Over the past weeks we have seen this nation rise up in outrage over the murder of George Floyd and countless others at the hands of law enforcement. From peaceful protests to destructive riots the people have done what they could to ensure that their voices will not go unheard this time.
In the wake of all of this turmoil, we see our leaders enact changes from proposing new legislation to taking down racist symbols from government buildings, in an effort to quell the unrest. With all that’s unfolding across the globe one has to ask, has the time finally come for America to acknowledge its wrongs against its black citizens and enact policies to dismantle the system of white supremacy?
If the history of this country teaches us as black citizens anything it is to doubt. To doubt the intentions of politicians, to doubt social and public services, to doubt healthcare providers, but most of all law enforcement. When the system around you was not designed to work for you, your presence becomes a crime. Black people have been fighting for decriminalization for so long. Why now?
Testifying before the house judiciary committee in a Wednesday morning hearing for a police reform bill, Sherrilyn Ifill, DirectorCounsel of the NAACP Legal Defense and Education Fund, spoke about how the nation has had reforms to address many other injustices against African Americans including the Civil Rights Act of 1964, the Voting Rights Act of 1965, and the Fair Housing Act of 1968. Yet there has been no legislation passed to protect black communities from the brutality they experience at the hands of police.

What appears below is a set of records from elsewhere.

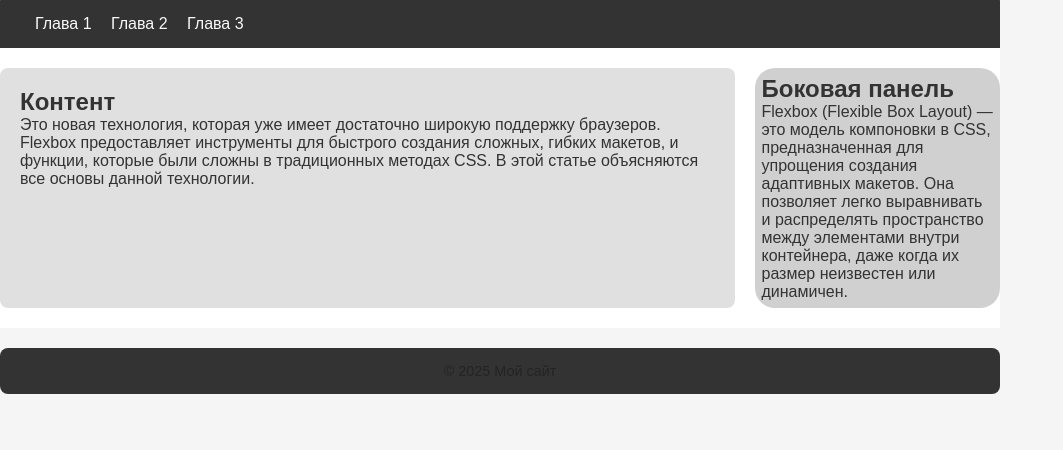
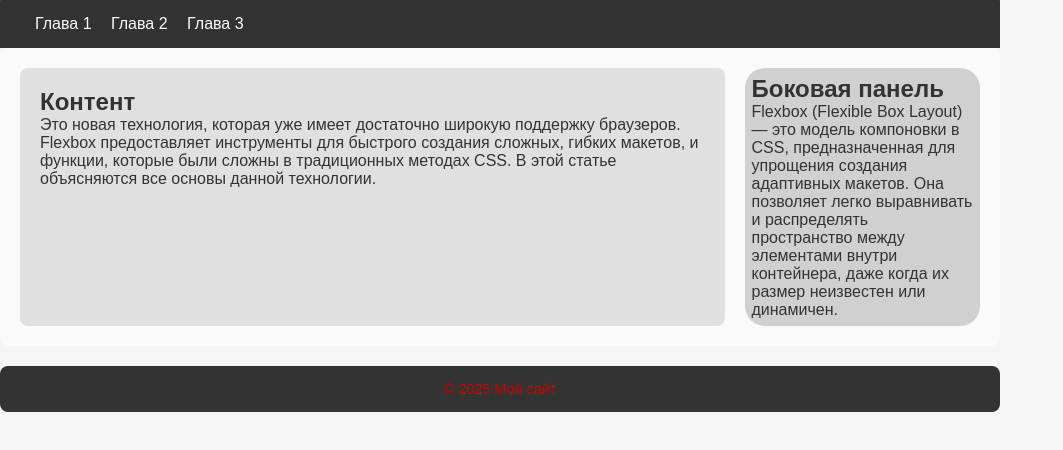
Before and after one commit to ZioUNr/Trygym, a plain HTML site: page gymtry.html in a window 1280 px wide. Shown: the whole page, without its empty margins (0-1063 px from the left). Drawn offline with Linux system fonts and the light colour scheme.

Commit message:
5 visual update

```diff
--- a/style.css
+++ b/style.css
@@ -23,6 +23,9 @@ header, footer,main{
 main{
     display: flex;
     gap: 20px;
+    background: #fafafa;
+    padding: 20px;
+    border-radius: 8px;
 }
 
 .content{
@@ -73,7 +76,7 @@ nav a:hover{
 }
 footer{
     background: #333;
-    color:rgb(37, 36, 36);
+    color:rgb(203, 0, 0);
     text-align: center;
     padding:15px 0 ;
     border-radius: 8px;
@@ -81,3 +84,15 @@ footer{
     font-size:0.9rem;
 
 }
+*{
+    transition:all 0.2s ease;
+}
+
+nav a:hover{
+    text-decoration:underline;
+    color: #ffcc00;
+}
+
+.sidebar:hover{
+    background: #ccc;
+}
```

At George Floyd’s funeral Tuesday morning, Al Sharpton gave a passionate sermon where he addressed the importance of the impact Floyd’s death has had on the world.
“If you’d have had any idea that all of us would react, you’d have took your knee off his neck” Sharpton said addressing Derek Chauvin, the officer charged with Floyd’s death.
Sharpton suggested that the significance of Floyd’s death was that he was just regular man and could have been any of us. It was for that reason that Chauvin felt he had the authority to violate Floyd’s rights and ultimately take his life away, and for that same reason that the nation finally decided it had enough.
The most obvious difference we see with this movement is the overwhelming support from the media, corporations, and government officials, as well as non-black citizens. “All over the world I’ve seen the grandchildren of slave masters tearing down slave master’s statues,” Sharpton remarked in his sermon, speaking of statues of bigoted historic figures being forcibly removed by protestors.
Activist and young adult author Kimberly Jones, in a video which went viral early this week, shed some light on the sentiment of the demonstrators. She said the protesters are the vast majority of demonstrators who just want to get their voices heard. The rioters are the people who are angry and just want to retaliate by causing destruction. And the looters are opportunists who see the chaos as a way to access things they could not normally afford.
“As long as we’re focusing on what they’re doing, we’re not focusing on why they’re doing it.”
On every level, this movement is a direct result of the oppression and violence of the system in place and should not be seen as a threat to our democracy but a demand for its evolution.